YOUR ASSIGNMENT –
Report, as a single number, how many lines of the records contain the word "below".

SUPPLIED MATERIAL –
※ ※ ※
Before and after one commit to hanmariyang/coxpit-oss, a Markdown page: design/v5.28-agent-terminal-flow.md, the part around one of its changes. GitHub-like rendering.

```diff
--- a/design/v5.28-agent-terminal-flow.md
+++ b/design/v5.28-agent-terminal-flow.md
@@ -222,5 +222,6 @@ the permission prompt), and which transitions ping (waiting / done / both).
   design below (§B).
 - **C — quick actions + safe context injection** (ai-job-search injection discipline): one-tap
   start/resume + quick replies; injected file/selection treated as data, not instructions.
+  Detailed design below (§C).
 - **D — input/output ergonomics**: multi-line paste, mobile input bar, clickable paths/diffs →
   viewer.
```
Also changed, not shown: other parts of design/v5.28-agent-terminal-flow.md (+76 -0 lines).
※ ※ ※
OUTPUT OF THE EXERCISE –
2